— About this task —
Without pictures, retype the following entries exactly.

— Available data —
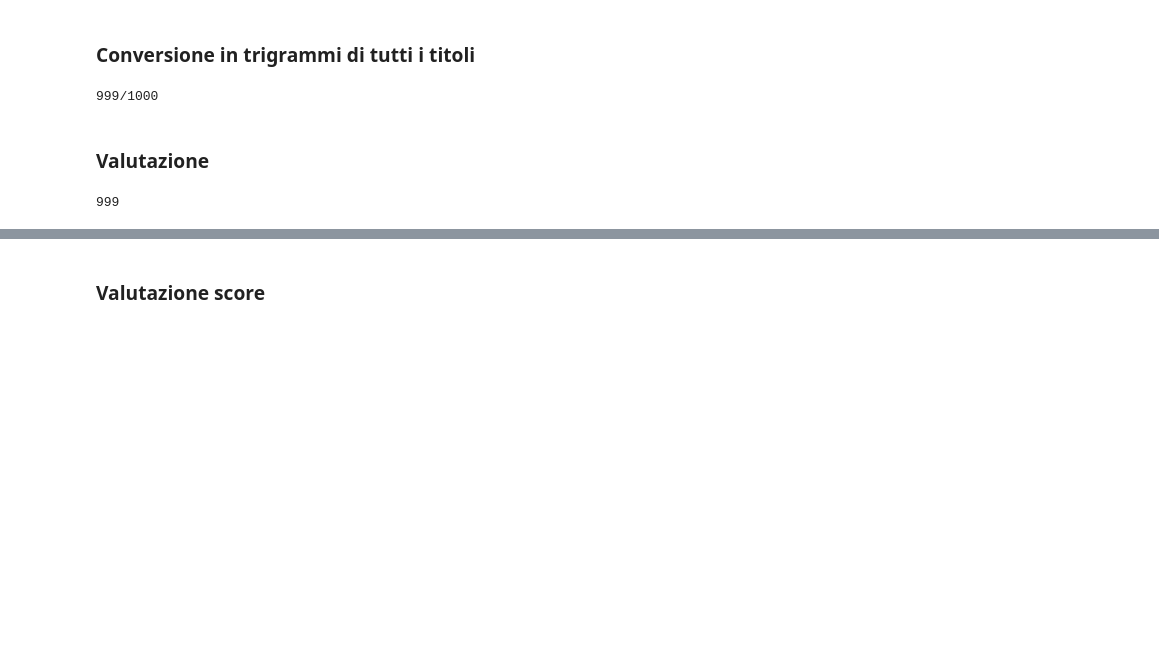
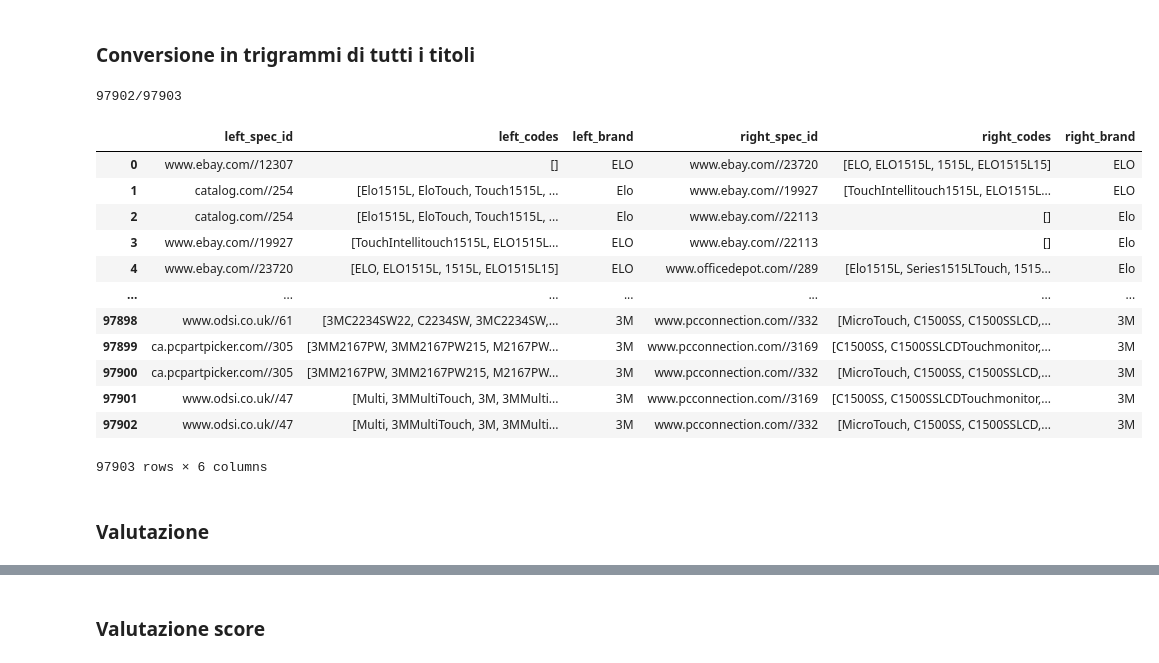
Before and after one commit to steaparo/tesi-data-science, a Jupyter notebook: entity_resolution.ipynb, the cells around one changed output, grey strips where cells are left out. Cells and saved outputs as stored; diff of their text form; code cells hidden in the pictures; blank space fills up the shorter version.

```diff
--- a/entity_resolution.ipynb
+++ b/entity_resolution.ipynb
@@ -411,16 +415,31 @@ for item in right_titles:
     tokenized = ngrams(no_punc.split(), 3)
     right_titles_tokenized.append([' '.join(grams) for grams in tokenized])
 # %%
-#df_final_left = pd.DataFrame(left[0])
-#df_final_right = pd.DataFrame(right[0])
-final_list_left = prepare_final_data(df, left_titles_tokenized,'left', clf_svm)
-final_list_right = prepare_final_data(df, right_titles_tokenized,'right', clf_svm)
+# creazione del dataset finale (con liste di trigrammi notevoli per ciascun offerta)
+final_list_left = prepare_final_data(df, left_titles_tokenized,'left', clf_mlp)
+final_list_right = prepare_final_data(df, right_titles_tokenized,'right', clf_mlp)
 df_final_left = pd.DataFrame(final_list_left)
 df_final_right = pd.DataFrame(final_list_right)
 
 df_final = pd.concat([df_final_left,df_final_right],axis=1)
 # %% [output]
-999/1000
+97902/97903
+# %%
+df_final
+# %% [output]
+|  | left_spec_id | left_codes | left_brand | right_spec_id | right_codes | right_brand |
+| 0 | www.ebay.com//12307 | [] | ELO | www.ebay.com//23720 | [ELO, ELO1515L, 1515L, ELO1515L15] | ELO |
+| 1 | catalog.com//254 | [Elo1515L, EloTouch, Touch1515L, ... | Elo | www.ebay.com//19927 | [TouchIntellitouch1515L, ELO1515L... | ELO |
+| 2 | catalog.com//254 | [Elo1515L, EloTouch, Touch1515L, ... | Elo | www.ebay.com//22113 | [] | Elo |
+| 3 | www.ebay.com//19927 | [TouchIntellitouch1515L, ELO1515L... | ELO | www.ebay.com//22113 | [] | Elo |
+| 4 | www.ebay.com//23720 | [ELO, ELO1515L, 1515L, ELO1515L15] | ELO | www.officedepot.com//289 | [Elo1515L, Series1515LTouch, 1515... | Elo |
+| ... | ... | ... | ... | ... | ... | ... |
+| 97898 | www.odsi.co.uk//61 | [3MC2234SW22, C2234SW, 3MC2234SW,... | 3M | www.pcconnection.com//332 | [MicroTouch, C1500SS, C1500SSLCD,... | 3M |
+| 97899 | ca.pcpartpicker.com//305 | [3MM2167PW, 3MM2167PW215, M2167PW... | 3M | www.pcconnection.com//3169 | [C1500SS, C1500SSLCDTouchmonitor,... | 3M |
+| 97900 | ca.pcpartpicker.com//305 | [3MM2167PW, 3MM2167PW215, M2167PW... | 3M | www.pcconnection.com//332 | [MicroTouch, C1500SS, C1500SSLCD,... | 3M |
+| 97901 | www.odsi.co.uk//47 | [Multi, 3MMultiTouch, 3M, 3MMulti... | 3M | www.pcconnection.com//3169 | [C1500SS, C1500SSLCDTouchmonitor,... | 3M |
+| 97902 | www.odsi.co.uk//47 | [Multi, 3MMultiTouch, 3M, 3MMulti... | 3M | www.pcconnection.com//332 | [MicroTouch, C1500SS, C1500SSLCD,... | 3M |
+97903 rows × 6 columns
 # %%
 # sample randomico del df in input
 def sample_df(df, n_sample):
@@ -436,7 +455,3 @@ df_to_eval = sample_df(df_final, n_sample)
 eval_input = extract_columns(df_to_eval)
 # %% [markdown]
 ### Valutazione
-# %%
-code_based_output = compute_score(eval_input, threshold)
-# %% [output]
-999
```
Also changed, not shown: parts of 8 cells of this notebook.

— Written response —
Before and after one commit to steaparo/tesi-data-science, a Jupyter notebook: entity_resolution.ipynb, the cells around one changed output, grey strips where cells are left out. Cells and saved outputs as stored; diff of their text form; code cells hidden in the pictures; blank space fills up the shorter version.

```diff
--- a/entity_resolution.ipynb
+++ b/entity_resolution.ipynb
@@ -411,16 +415,31 @@ for item in right_titles:
     tokenized = ngrams(no_punc.split(), 3)
     right_titles_tokenized.append([' '.join(grams) for grams in tokenized])
 # %%
-#df_final_left = pd.DataFrame(left[0])
-#df_final_right = pd.DataFrame(right[0])
-final_list_left = prepare_final_data(df, left_titles_tokenized,'left', clf_svm)
-final_list_right = prepare_final_data(df, right_titles_tokenized,'right', clf_svm)
+# creazione del dataset finale (con liste di trigrammi notevoli per ciascun offerta)
+final_list_left = prepare_final_data(df, left_titles_tokenized,'left', clf_mlp)
+final_list_right = prepare_final_data(df, right_titles_tokenized,'right', clf_mlp)
 df_final_left = pd.DataFrame(final_list_left)
 df_final_right = pd.DataFrame(final_list_right)
 
 df_final = pd.concat([df_final_left,df_final_right],axis=1)
 # %% [output]
-999/1000
+97902/97903
+# %%
+df_final
+# %% [output]
+|  | left_spec_id | left_codes | left_brand | right_spec_id | right_codes | right_brand |
+| 0 | www.ebay.com//12307 | [] | ELO | www.ebay.com//23720 | [ELO, ELO1515L, 1515L, ELO1515L15] | ELO |
+| 1 | catalog.com//254 | [Elo1515L, EloTouch, Touch1515L, ... | Elo | www.ebay.com//19927 | [TouchIntellitouch1515L, ELO1515L... | ELO |
+| 2 | catalog.com//254 | [Elo1515L, EloTouch, Touch1515L, ... | Elo | www.ebay.com//22113 | [] | Elo |
+| 3 | www.ebay.com//19927 | [TouchIntellitouch1515L, ELO1515L... | ELO | www.ebay.com//22113 | [] | Elo |
+| 4 | www.ebay.com//23720 | [ELO, ELO1515L, 1515L, ELO1515L15] | ELO | www.officedepot.com//289 | [Elo1515L, Series1515LTouch, 1515... | Elo |
+| ... | ... | ... | ... | ... | ... | ... |
+| 97898 | www.odsi.co.uk//61 | [3MC2234SW22, C2234SW, 3MC2234SW,... | 3M | www.pcconnection.com//332 | [MicroTouch, C1500SS, C1500SSLCD,... | 3M |
+| 97899 | ca.pcpartpicker.com//305 | [3MM2167PW, 3MM2167PW215, M2167PW... | 3M | www.pcconnection.com//3169 | [C1500SS, C1500SSLCDTouchmonitor,... | 3M |
+| 97900 | ca.pcpartpicker.com//305 | [3MM2167PW, 3MM2167PW215, M2167PW... | 3M | www.pcconnection.com//332 | [MicroTouch, C1500SS, C1500SSLCD,... | 3M |
+| 97901 | www.odsi.co.uk//47 | [Multi, 3MMultiTouch, 3M, 3MMulti... | 3M | www.pcconnection.com//3169 | [C1500SS, C1500SSLCDTouchmonitor,... | 3M |
+| 97902 | www.odsi.co.uk//47 | [Multi, 3MMultiTouch, 3M, 3MMulti... | 3M | www.pcconnection.com//332 | [MicroTouch, C1500SS, C1500SSLCD,... | 3M |
+97903 rows × 6 columns
 # %%
 # sample randomico del df in input
 def sample_df(df, n_sample):
@@ -436,7 +455,3 @@ df_to_eval = sample_df(df_final, n_sample)
 eval_input = extract_columns(df_to_eval)
 # %% [markdown]
 ### Valutazione
-# %%
-code_based_output = compute_score(eval_input, threshold)
-# %% [output]
-999
```
Also changed, not shown: parts of 8 cells of this notebook.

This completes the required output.